╭─ Task input
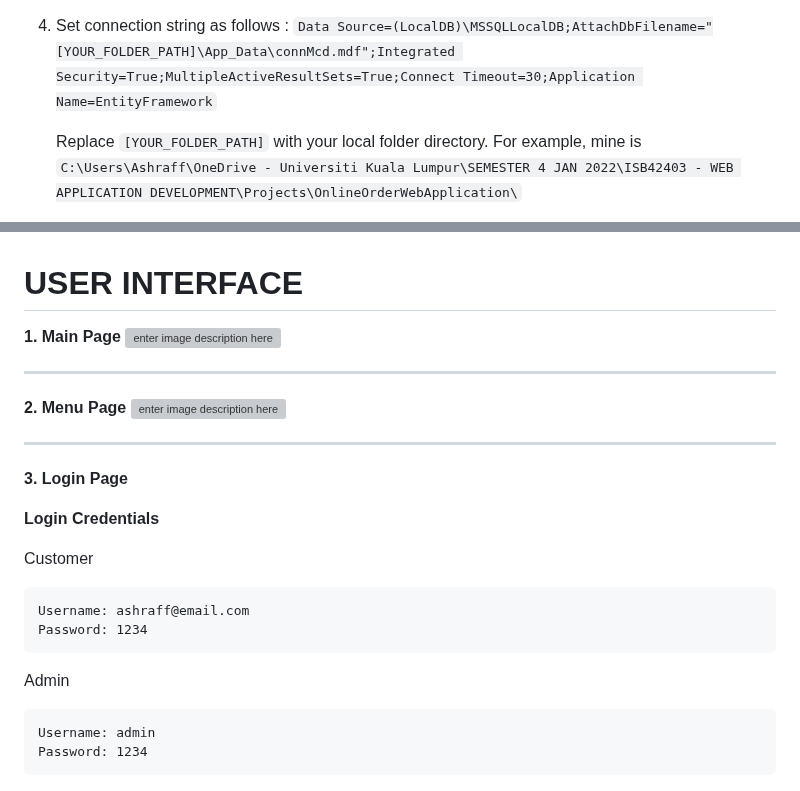
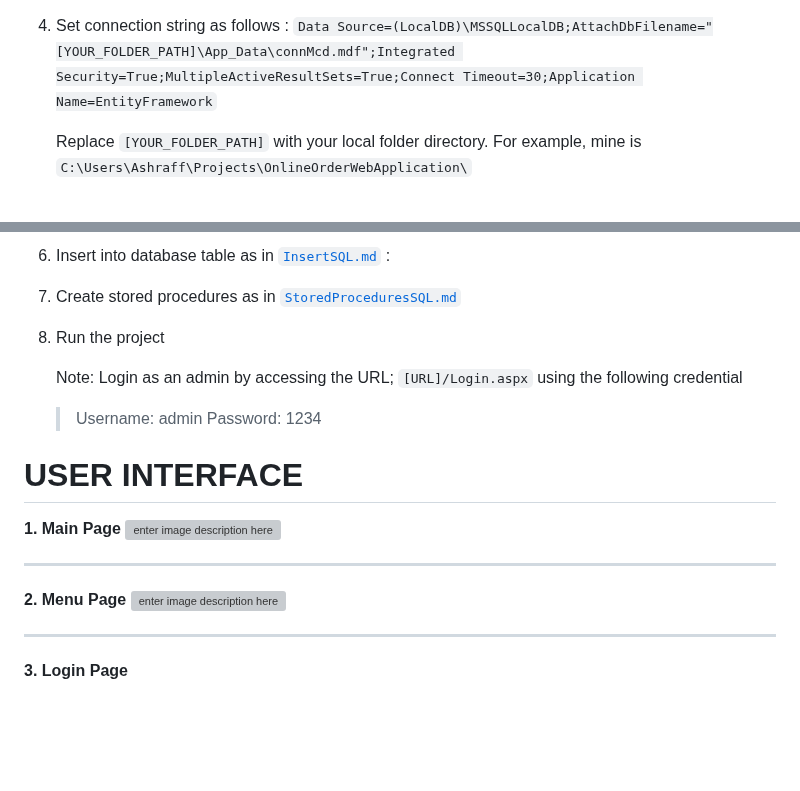
Before and after one commit to iamashraff/McDonalds-Online-Ordering-System, a Markdown page: README.md, 2 parts joined by grey strips. GitHub-like rendering; blank space fills up the shorter version; grey boxes are pictures that could not be loaded.

```diff
--- a/README.md
+++ b/README.md
@@ -44,5 +44,5 @@ Microsoft SQL<br>
 4.  Set connection string as follows :
 `Data Source=(LocalDB)\MSSQLLocalDB;AttachDbFilename="[YOUR_FOLDER_PATH]\App_Data\connMcd.mdf";Integrated Security=True;MultipleActiveResultSets=True;Connect Timeout=30;Application Name=EntityFramework`
 
-	Replace `[YOUR_FOLDER_PATH]` with your local folder directory. For example, mine is `C:\Users\Ashraff\OneDrive - Universiti Kuala Lumpur\SEMESTER 4 JAN 2022\ISB42403 - WEB APPLICATION DEVELOPMENT\Projects\OnlineOrderWebApplication\`
+	Replace `[YOUR_FOLDER_PATH]` with your local folder directory. For example, mine is `C:\Users\Ashraff\Projects\OnlineOrderWebApplication\`
 
@@ -53,4 +50,13 @@ Microsoft SQL<br>
 
+6. Insert into database table as in [`InsertSQL.md`](https://github.com/iamashraff/McDonalds-Online-Ordering-System/blob/master/InsertSQL.md) :
+
+7. Create stored procedures as in [`StoredProceduresSQL.md`](https://github.com/iamashraff/McDonalds-Online-Ordering-System/blob/master/StoredProceduresSQL.md)
+
+8. Run the project
+
+	Note: Login as an admin by accessing the URL; `[URL]/Login.aspx` using the following credential
+	>  Username: admin
+    Password: 1234
 
 
 # USER INTERFACE
@@ -67,17 +73,6 @@ Microsoft SQL<br>
 
 **3. Login Page**
 
-**Login Credentials**
-
-Customer
-
-    Username: ashraff@email.com
-    Password: 1234
-
-Admin
-
-    Username: admin
-    Password: 1234
 ![Login.aspx](https://raw.githubusercontent.com/iamashraff/McDonalds-Online-Ordering-System/master/images/Login.aspx.png?token=GHSAT0AAAAAAB5ZMXGIZRPETHA6YQLMUCOAY6ZTBOA)
 
 **3.1 Validation & Error Message**
```
Also changed, not shown: other parts of README.md (+4 -4 lines).
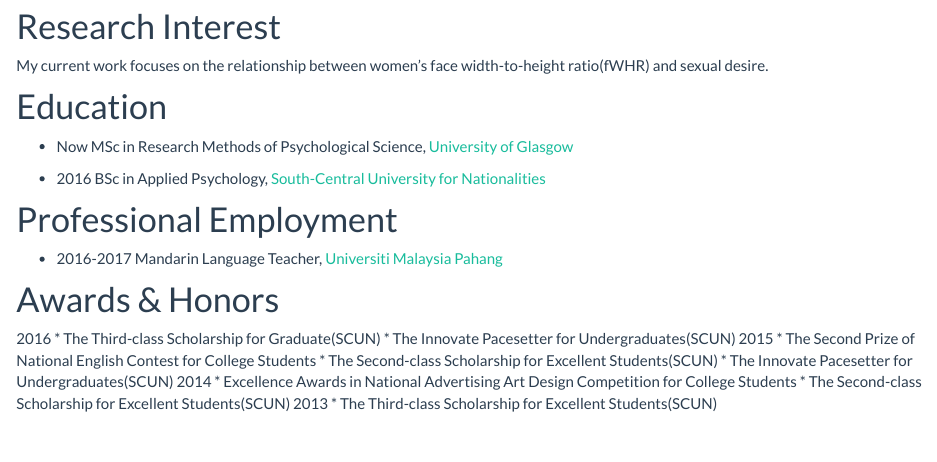
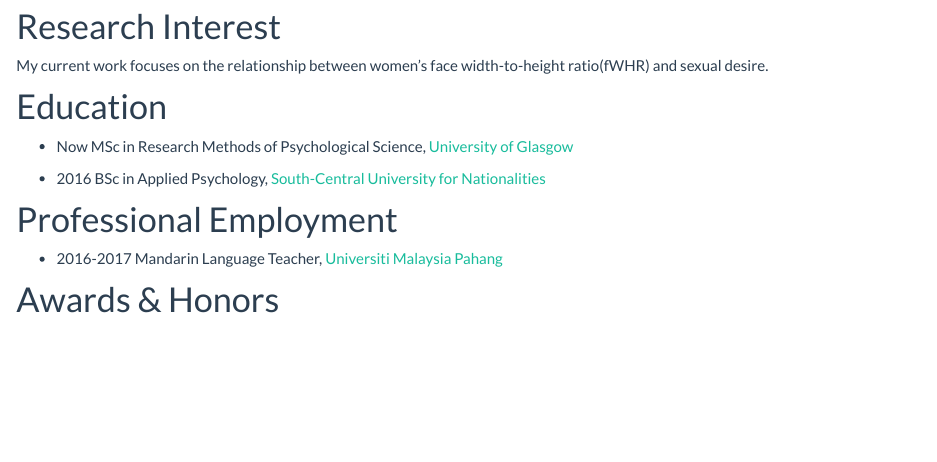
Before and after one commit to WeiqingZhang/my, an R Markdown document (index.Rmd): the page in a window 1100 px wide, from 880 px down. Rendered offline with R 4.5, knitr and Pandoc, with nearby package versions.

```diff
--- a/index.Rmd
+++ b/index.Rmd
@@ -25,16 +25,3 @@
 Mandarin Language Teacher, [Universiti Malaysia Pahang](http://ump.edu.my/)
 
 # Awards & Honors
-2016
-    * The Third-class Scholarship for Graduate(SCUN)
-    * The Innovate Pacesetter for Undergraduates(SCUN)
-2015
-    * The Second Prize of National English Contest for College Students
-    * The Second-class Scholarship for Excellent Students(SCUN)
-    * The Innovate Pacesetter for Undergraduates(SCUN)
-2014
-    * Excellence Awards in National Advertising Art Design Competition for
-      College Students
-    * The Second-class Scholarship for Excellent Students(SCUN)
-2013
-    * The Third-class Scholarship for Excellent Students(SCUN)
```
Also changed, not shown: 1 other file.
╰─
--- Exercise ---
In your copy, reproduce the data above exactly and skip every picture.

--- Exercise answer ---
Before and after one commit to iamashraff/McDonalds-Online-Ordering-System, a Markdown page: README.md, 2 parts joined by grey strips. GitHub-like rendering; blank space fills up the shorter version; grey boxes are pictures that could not be loaded.

```diff
--- a/README.md
+++ b/README.md
@@ -44,5 +44,5 @@ Microsoft SQL<br>
 4.  Set connection string as follows :
 `Data Source=(LocalDB)\MSSQLLocalDB;AttachDbFilename="[YOUR_FOLDER_PATH]\App_Data\connMcd.mdf";Integrated Security=True;MultipleActiveResultSets=True;Connect Timeout=30;Application Name=EntityFramework`
 
-	Replace `[YOUR_FOLDER_PATH]` with your local folder directory. For example, mine is `C:\Users\Ashraff\OneDrive - Universiti Kuala Lumpur\SEMESTER 4 JAN 2022\ISB42403 - WEB APPLICATION DEVELOPMENT\Projects\OnlineOrderWebApplication\`
+	Replace `[YOUR_FOLDER_PATH]` with your local folder directory. For example, mine is `C:\Users\Ashraff\Projects\OnlineOrderWebApplication\`
 
@@ -53,4 +50,13 @@ Microsoft SQL<br>
 
+6. Insert into database table as in [`InsertSQL.md`](https://github.com/iamashraff/McDonalds-Online-Ordering-System/blob/master/InsertSQL.md) :
+
+7. Create stored procedures as in [`StoredProceduresSQL.md`](https://github.com/iamashraff/McDonalds-Online-Ordering-System/blob/master/StoredProceduresSQL.md)
+
+8. Run the project
+
+	Note: Login as an admin by accessing the URL; `[URL]/Login.aspx` using the following credential
+	>  Username: admin
+    Password: 1234
 
 
 # USER INTERFACE
@@ -67,17 +73,6 @@ Microsoft SQL<br>
 
 **3. Login Page**
 
-**Login Credentials**
-
-Customer
-
-    Username: ashraff@email.com
-    Password: 1234
-
-Admin
-
-    Username: admin
-    Password: 1234
 ![Login.aspx](https://raw.githubusercontent.com/iamashraff/McDonalds-Online-Ordering-System/master/images/Login.aspx.png?token=GHSAT0AAAAAAB5ZMXGIZRPETHA6YQLMUCOAY6ZTBOA)
 
 **3.1 Validation & Error Message**
```
Also changed, not shown: other parts of README.md (+4 -4 lines).
Before and after one commit to WeiqingZhang/my, an R Markdown document (index.Rmd): the page in a window 1100 px wide, from 880 px down. Rendered offline with R 4.5, knitr and Pandoc, with nearby package versions.

```diff
--- a/index.Rmd
+++ b/index.Rmd
@@ -25,16 +25,3 @@
 Mandarin Language Teacher, [Universiti Malaysia Pahang](http://ump.edu.my/)
 
 # Awards & Honors
-2016
-    * The Third-class Scholarship for Graduate(SCUN)
-    * The Innovate Pacesetter for Undergraduates(SCUN)
-2015
-    * The Second Prize of National English Contest for College Students
-    * The Second-class Scholarship for Excellent Students(SCUN)
-    * The Innovate Pacesetter for Undergraduates(SCUN)
-2014
-    * Excellence Awards in National Advertising Art Design Competition for
-      College Students
-    * The Second-class Scholarship for Excellent Students(SCUN)
-2013
-    * The Third-class Scholarship for Excellent Students(SCUN)
```
Also changed, not shown: 1 other file.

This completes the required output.